*Exercise objective*
For this exercise, copy the data exactly and omit any images.

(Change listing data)

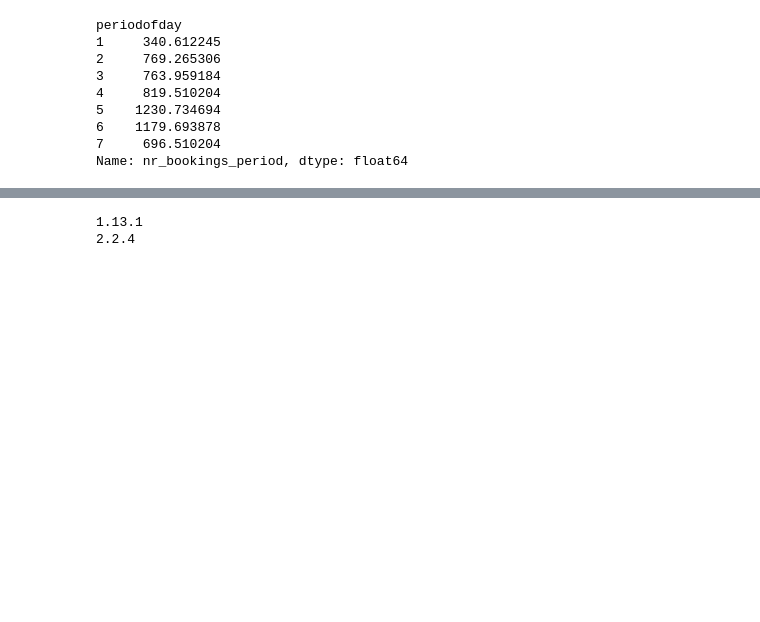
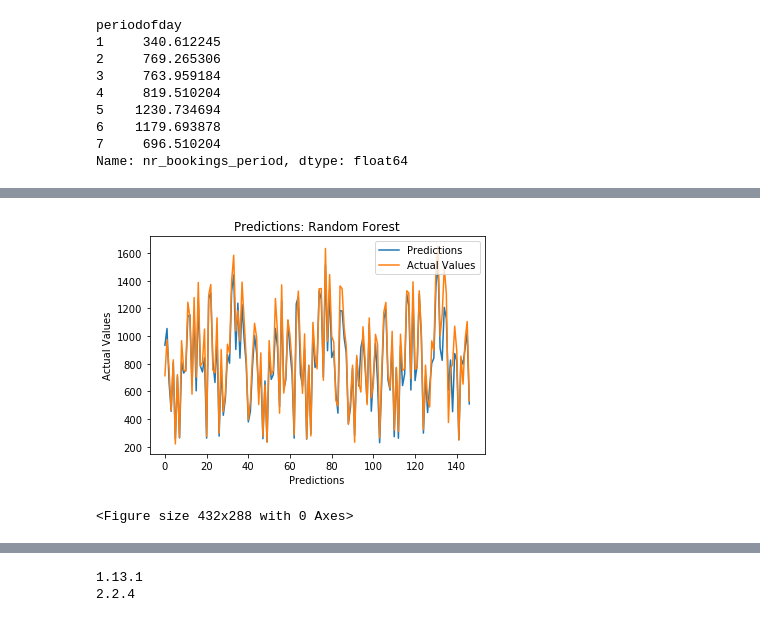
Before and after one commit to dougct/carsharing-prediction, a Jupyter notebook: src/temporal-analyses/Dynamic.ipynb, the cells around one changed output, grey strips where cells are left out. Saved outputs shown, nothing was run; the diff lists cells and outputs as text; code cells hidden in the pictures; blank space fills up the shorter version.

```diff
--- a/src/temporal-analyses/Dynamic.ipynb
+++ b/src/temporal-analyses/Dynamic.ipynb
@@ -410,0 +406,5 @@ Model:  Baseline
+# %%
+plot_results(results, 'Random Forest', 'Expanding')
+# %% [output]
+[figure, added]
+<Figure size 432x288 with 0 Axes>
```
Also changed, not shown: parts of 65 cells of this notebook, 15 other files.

*Solution for this task*
Before and after one commit to dougct/carsharing-prediction, a Jupyter notebook: src/temporal-analyses/Dynamic.ipynb, the cells around one changed output, grey strips where cells are left out. Saved outputs shown, nothing was run; the diff lists cells and outputs as text; code cells hidden in the pictures; blank space fills up the shorter version.

```diff
--- a/src/temporal-analyses/Dynamic.ipynb
+++ b/src/temporal-analyses/Dynamic.ipynb
@@ -410,0 +406,5 @@ Model:  Baseline
+# %%
+plot_results(results, 'Random Forest', 'Expanding')
+# %% [output]
+[figure, added]
+<Figure size 432x288 with 0 Axes>
```
Also changed, not shown: parts of 65 cells of this notebook, 15 other files.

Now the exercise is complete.